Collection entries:
_ _ _ _

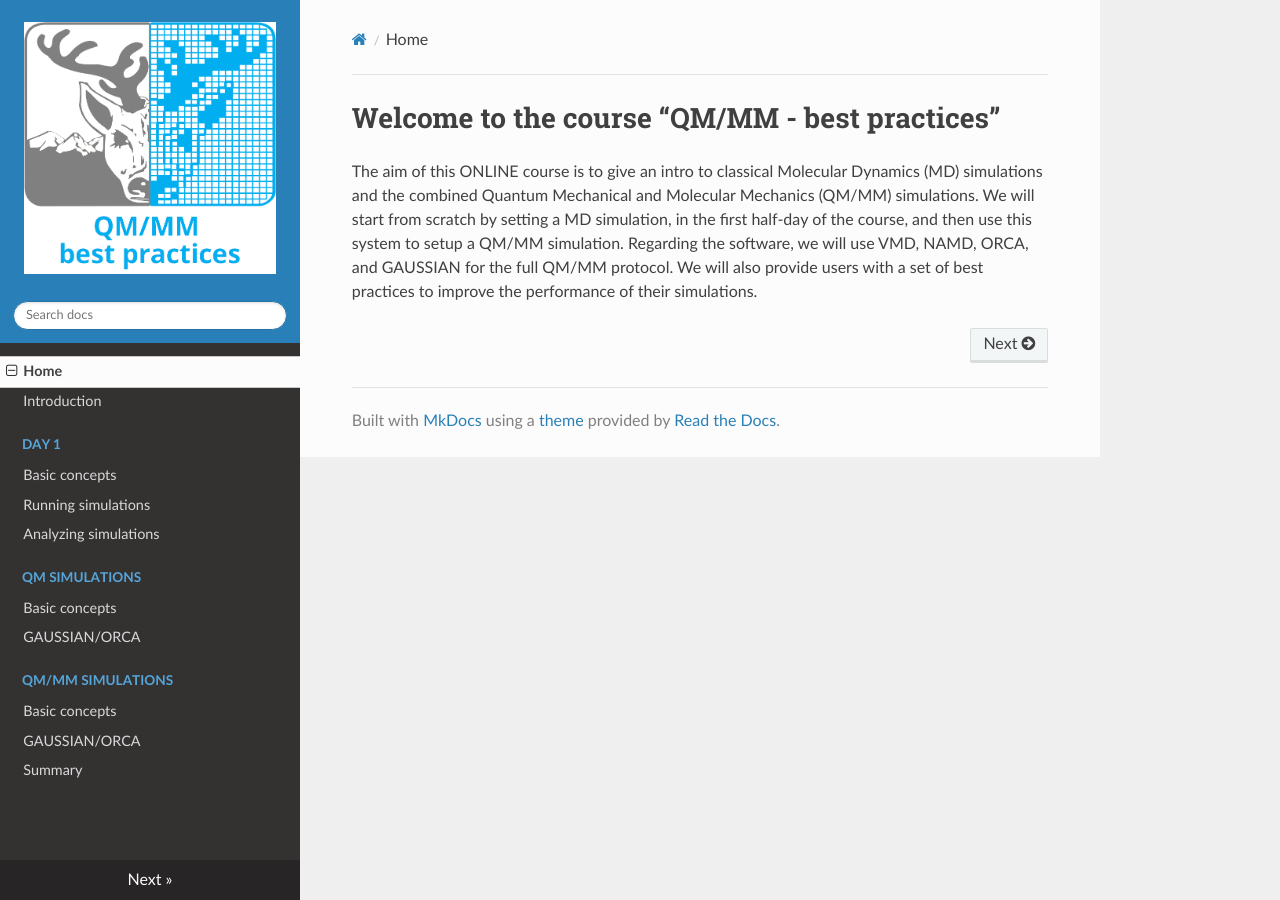
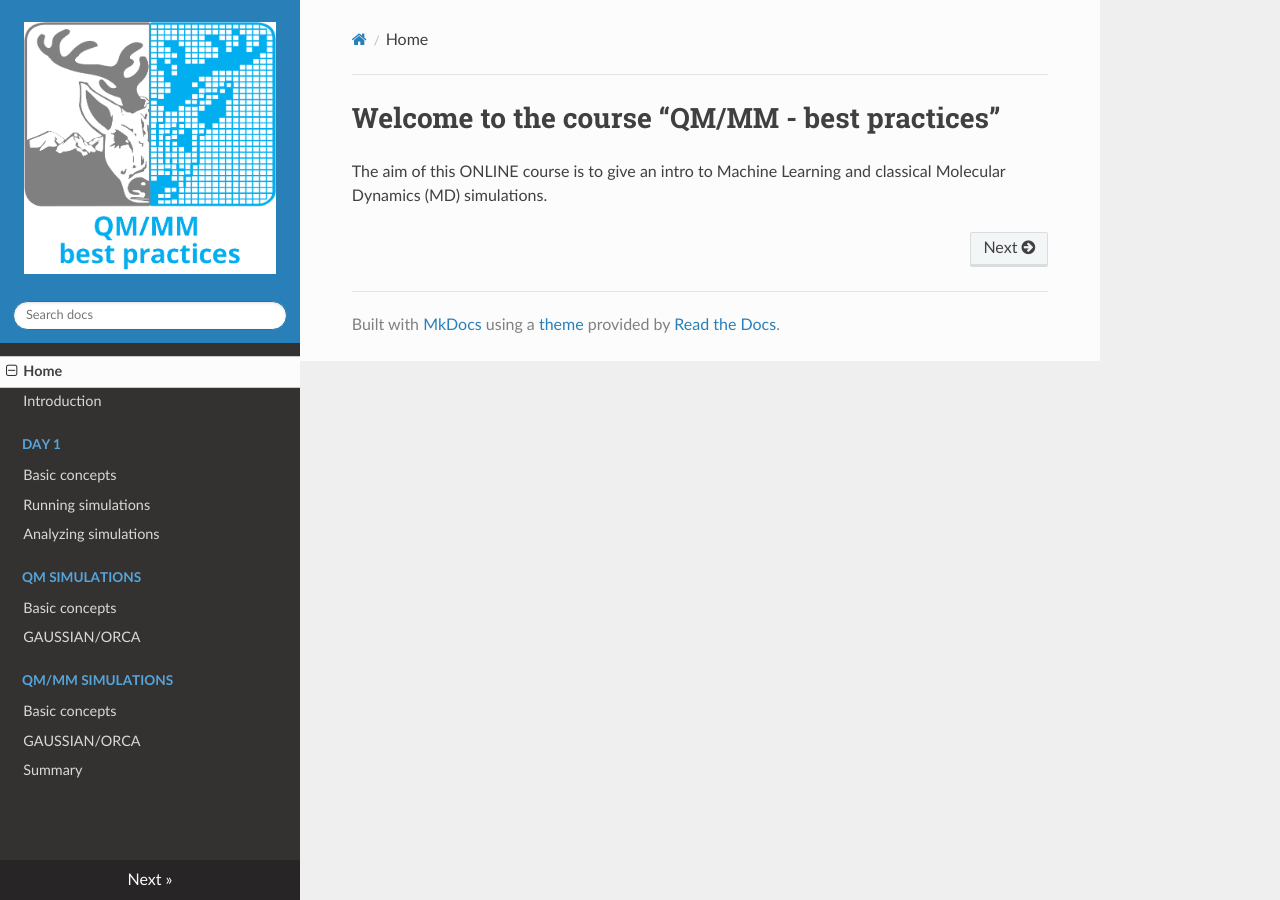
Before and after one commit to pojeda/course-mlmd, an MkDocs documentation site: the page built from docs/index.md, in a window 1280 px wide. Built offline with MkDocs 1.6.1, drawn with Linux system fonts in a browser that asks for light colours; nearby versions of some CDN libraries.

```diff
--- a/docs/index.md
+++ b/docs/index.md
@@ -1,3 +1,3 @@
 # Welcome to the course "QM/MM - best practices"
 
-The aim of this ONLINE course is to give an intro to classical Molecular Dynamics (MD) simulations and the combined Quantum Mechanical and Molecular Mechanics (QM/MM) simulations. We will start from scratch by setting a MD simulation, in the first half-day of the course, and then use this system to setup a QM/MM simulation. Regarding the software, we will use VMD, NAMD, ORCA, and GAUSSIAN for the full QM/MM protocol. We will also provide users with a set of best practices to improve the performance of their simulations.
+The aim of this ONLINE course is to give an intro to Machine Learning and classical Molecular Dynamics (MD) simulations.
```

_ _ _ _

EXERCISE BRIEF: Return all of the lines above without alteration, minus the pictures.

WRITTEN SOLUTION:
Before and after one commit to pojeda/course-mlmd, an MkDocs documentation site: the page built from docs/index.md, in a window 1280 px wide. Built offline with MkDocs 1.6.1, drawn with Linux system fonts in a browser that asks for light colours; nearby versions of some CDN libraries.

```diff
--- a/docs/index.md
+++ b/docs/index.md
@@ -1,3 +1,3 @@
 # Welcome to the course "QM/MM - best practices"
 
-The aim of this ONLINE course is to give an intro to classical Molecular Dynamics (MD) simulations and the combined Quantum Mechanical and Molecular Mechanics (QM/MM) simulations. We will start from scratch by setting a MD simulation, in the first half-day of the course, and then use this system to setup a QM/MM simulation. Regarding the software, we will use VMD, NAMD, ORCA, and GAUSSIAN for the full QM/MM protocol. We will also provide users with a set of best practices to improve the performance of their simulations.
+The aim of this ONLINE course is to give an intro to Machine Learning and classical Molecular Dynamics (MD) simulations.
```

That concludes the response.